* [WHAT NEEDS TO BE DONE]:
Find and copy each line of the data that includes "ControlPanel".
(PROVIDED INFORMATION Opens)
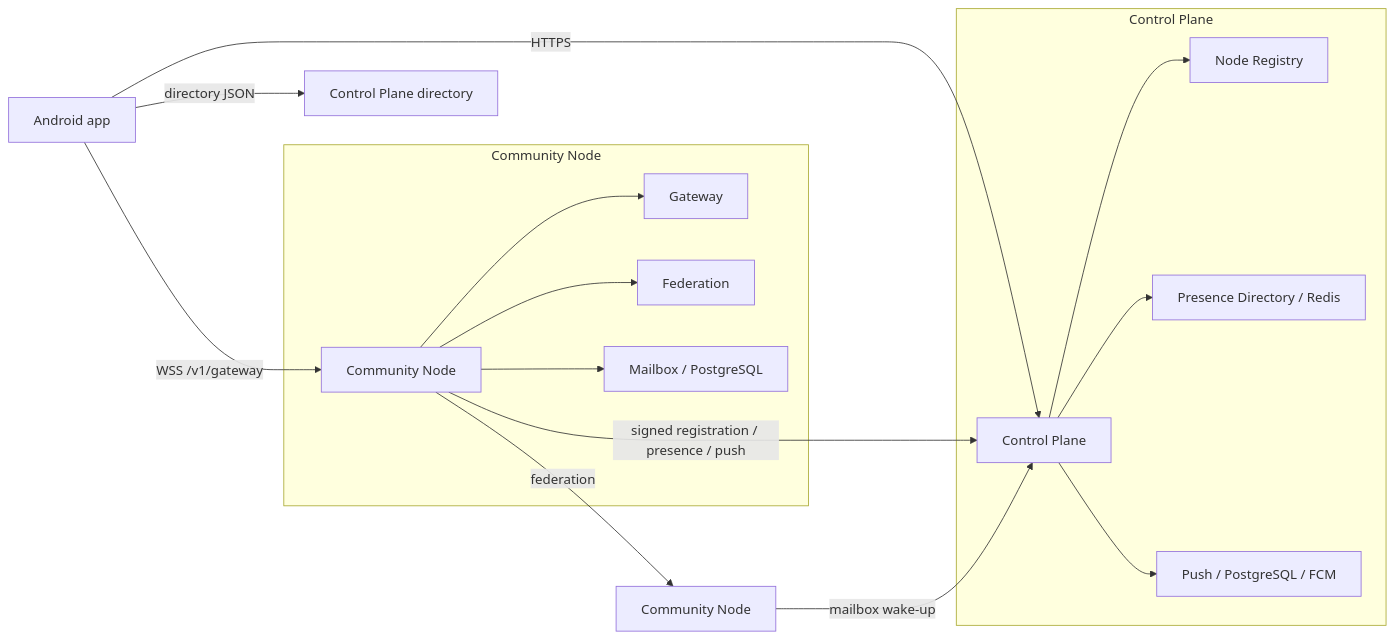
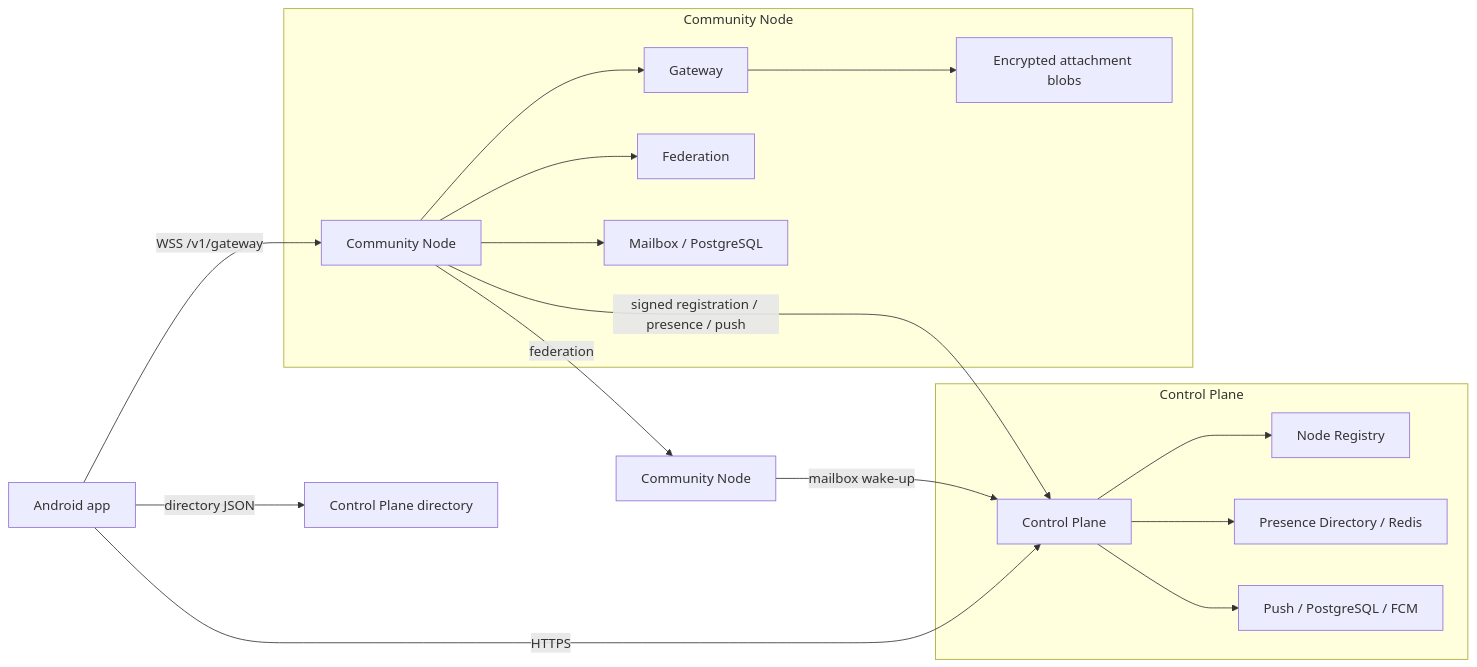
The diagram in README.md (cbgm/Sparrow), drawn with Mermaid before and after one commit. The commit also changed other lines of this file and 70 other files, not shown here.

````diff
--- a/README.md
+++ b/README.md
@@ -70,21 +73,22 @@
 ```mermaid
 flowchart LR
     A[Android app] -->|directory JSON| D[Control Plane directory]
     A -->|HTTPS| CP[Control Plane]
     A -->|WSS /v1/gateway| N1[Community Node]
     N1 -->|signed registration / presence / push| CP
     N1 -->|federation| N2[Community Node]
     N2 -->|mailbox wake-up| CP
 
     subgraph Control Plane
         CP --> R[Node Registry]
         CP --> P[Presence Directory / Redis]
         CP --> PU[Push / PostgreSQL / FCM]
     end
 
     subgraph Community Node
         N1 --> G[Gateway]
+        G --> B[Encrypted attachment blobs]
         N1 --> F[Federation]
         N1 --> M[Mailbox / PostgreSQL]
     end
 ```
````
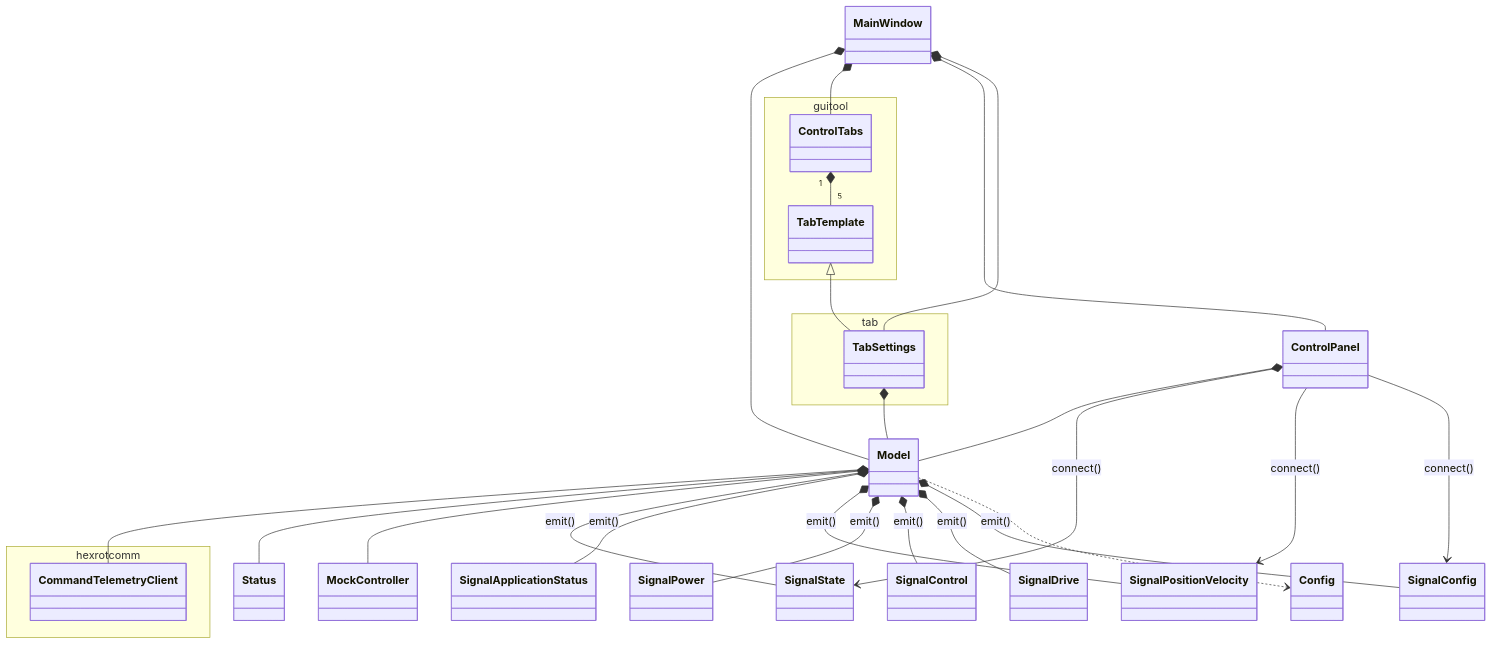
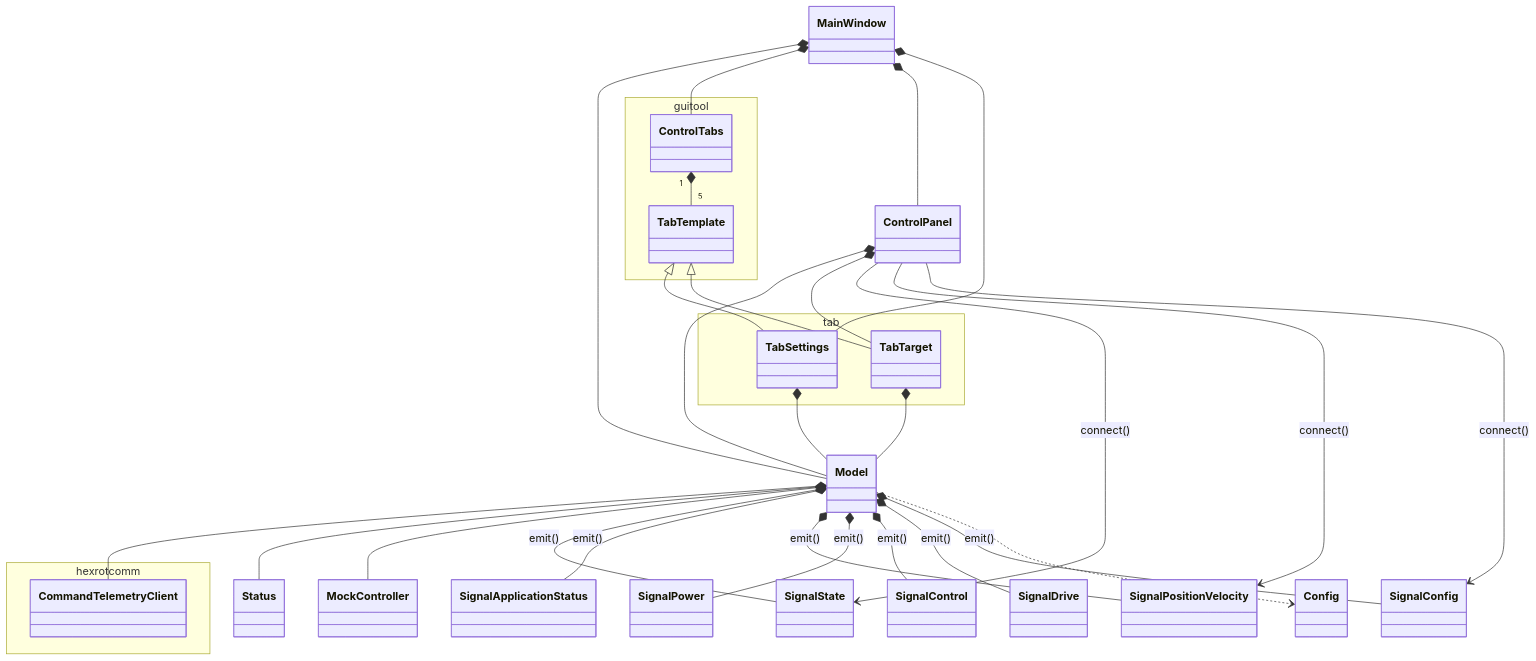
One commit to lsst-ts/ts_rotgui changed the diagram in doc/uml/class_rotgui.mmd. Above: the diagram before and after it, drawn with Mermaid. The commit also changed 3 other files, not shown here.

Commit message:
Update the UML diagrams.

```diff
--- a/doc/uml/class_rotgui.mmd
+++ b/doc/uml/class_rotgui.mmd
@@ -1,42 +1,47 @@
 classDiagram
 
 namespace hexrotcomm {
   class CommandTelemetryClient
 }
 
 namespace guitool {
   class ControlTabs
   class TabTemplate
 }
 
 namespace tab {
   class TabSettings
+  class TabTarget
 }
 
 TabTemplate <|-- TabSettings
+TabTemplate <|-- TabTarget
 
 MainWindow *-- Model
 MainWindow *-- ControlTabs
 MainWindow *-- ControlPanel
 MainWindow *-- TabSettings
 
 Model *-- CommandTelemetryClient
 Model *-- Status
 Model *-- MockController
 Model *-- SignalState : emit()
 Model *-- SignalApplicationStatus : emit()
 Model *-- SignalPositionVelocity : emit()
 Model *-- SignalPower : emit()
 Model *-- SignalControl : emit()
 Model *-- SignalDrive : emit()
 Model *-- SignalConfig : emit()
 Model ..> Config
 
 ControlPanel *-- Model
+ControlPanel *-- TabTarget
 ControlPanel --> SignalState : connect()
 ControlPanel --> SignalPositionVelocity : connect()
 ControlPanel --> SignalConfig : connect()
 
 TabSettings *-- Model
 
+TabTarget *-- Model
+
 ControlTabs "1" *-- "5" TabTemplate
```
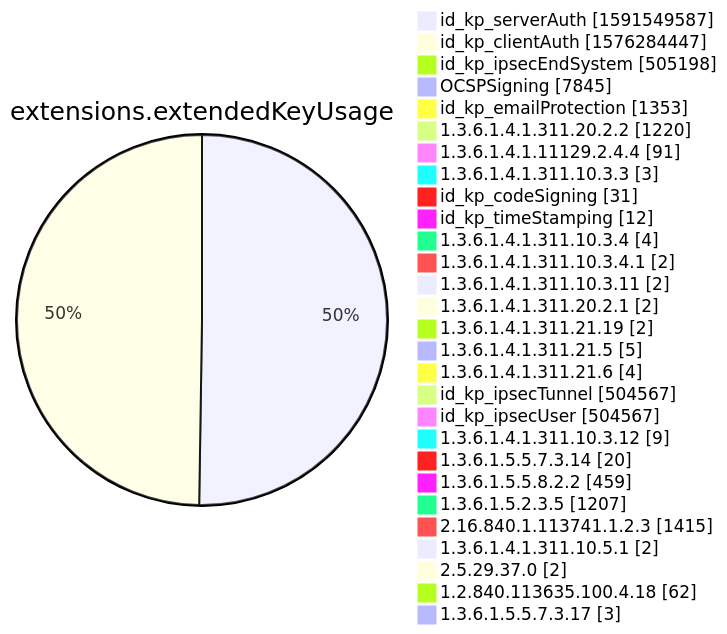
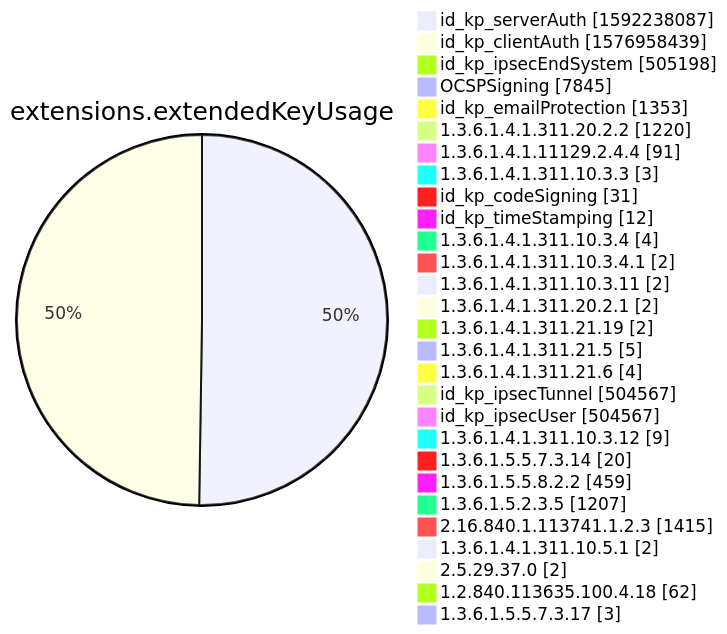
One commit to christiankrug/ctmonitor_visualization changed diagram 12 of 15 in xenon2022/README.md. Above: the diagram before and after it, drawn with Mermaid. The commit also changed other lines of this file, not shown here.

````diff
--- a/xenon2022/README.md
+++ b/xenon2022/README.md
@@ -3885,32 +3885,32 @@
 ```mermaid
 pie showData
 title extensions.extendedKeyUsage
-"id_kp_serverAuth" :1591549587
-"id_kp_clientAuth" :1576284447
+"id_kp_serverAuth" :1592238087
+"id_kp_clientAuth" :1576958439
 "id_kp_ipsecEndSystem" :505198
 "OCSPSigning" :7845
 "id_kp_emailProtection" :1353
 "1.3.6.1.4.1.311.20.2.2" :1220
 "1.3.6.1.4.1.11129.2.4.4" :91
 "1.3.6.1.4.1.311.10.3.3" :3
 "id_kp_codeSigning" :31
 "id_kp_timeStamping" :12
 "1.3.6.1.4.1.311.10.3.4" :4
 "1.3.6.1.4.1.311.10.3.4.1" :2
 "1.3.6.1.4.1.311.10.3.11" :2
 "1.3.6.1.4.1.311.20.2.1" :2
 "1.3.6.1.4.1.311.21.19" :2
 "1.3.6.1.4.1.311.21.5" :5
 "1.3.6.1.4.1.311.21.6" :4
 "id_kp_ipsecTunnel" :504567
 "id_kp_ipsecUser" :504567
 "1.3.6.1.4.1.311.10.3.12" :9
 "1.3.6.1.5.5.7.3.14" :20
 "1.3.6.1.5.5.8.2.2" :459
 "1.3.6.1.5.2.3.5" :1207
 "2.16.840.1.113741.1.2.3" :1415
 "1.3.6.1.4.1.311.10.5.1" :2
 "2.5.29.37.0" :2
 "1.2.840.113635.100.4.18" :62
 "1.3.6.1.5.5.7.3.17" :3
 ```
````
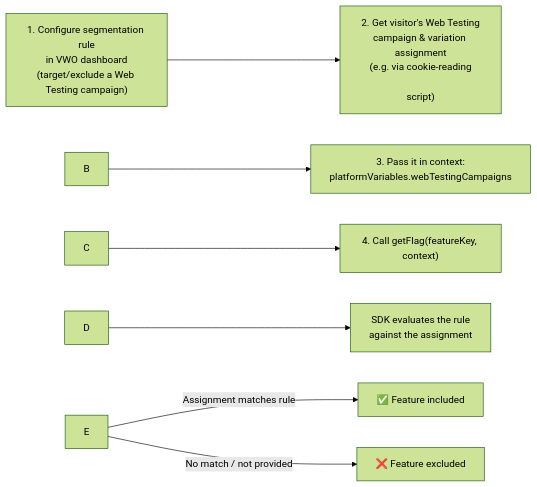
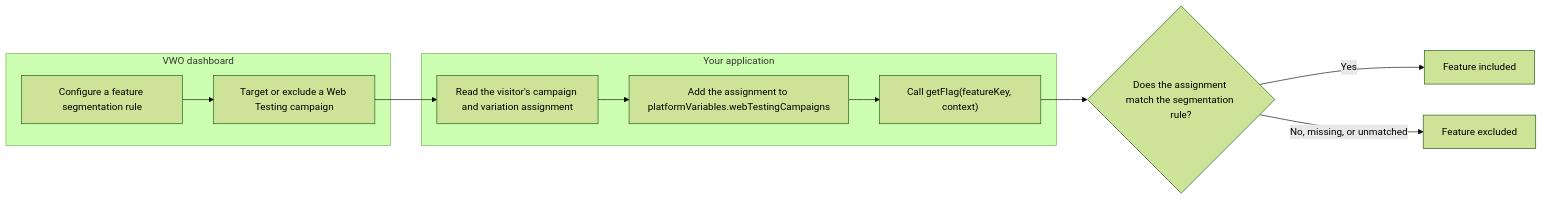
One commit to wingify/readme-central changed the first of 4 diagrams in docs/Mcp20server/delete-soon.md. Above: the diagram before and after it, drawn with Mermaid (forest theme).

Commit message:
Update doc `delete-soon`

````diff
--- a/docs/Mcp20server/delete-soon.md
+++ b/docs/Mcp20server/delete-soon.md
@@ -10,16 +10,20 @@
 ```mermaid
-flowchart LR 
-A\["1. Configure segmentation rule\nin VWO dashboard\n(target/exclude a Web Testing campaign)"] --> B\["2. Get visitor's Web Testing\ncampaign & variation assignment\n(e.g. via cookie-reading
+flowchart LR
+  subgraph Dashboard["VWO dashboard"]
+    A["Configure a feature segmentation rule"]
+    B["Target or exclude a Web Testing campaign"]
+    A --> B
+  end
 
-script)"]
+  subgraph Application["Your application"]
+    C["Read the visitor's campaign and variation assignment"]
+    D["Add the assignment to platformVariables.webTestingCampaigns"]
+    E["Call getFlag(featureKey, context)"]
+    C --> D --> E
+  end
 
-B --> C\["3. Pass it in context:\nplatformVariables.webTestingCampaigns"]
-
-C --> D\["4. Call getFlag(featureKey, context)"]
-
-D --> E\["SDK evaluates the rule\nagainst the assignment"]
-
-E -- "Assignment matches rule" --> F\["✅ Feature included"]
-
-E -- "No match / not provided" --> G\["❌ Feature excluded"]
+  B --> C
+  E --> F{"Does the assignment match the segmentation rule?"}
+  F -- "Yes" --> G["Feature included"]
+  F -- "No, missing, or unmatched" --> H["Feature excluded"]
 ```
````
(PROVIDED INFORMATION Closes)
* [SOLUTION]:
 MainWindow *-- ControlPanel
 ControlPanel *-- Model
+ControlPanel *-- TabTarget
 ControlPanel --> SignalState : connect()
 ControlPanel --> SignalPositionVelocity : connect()
 ControlPanel --> SignalConfig : connect()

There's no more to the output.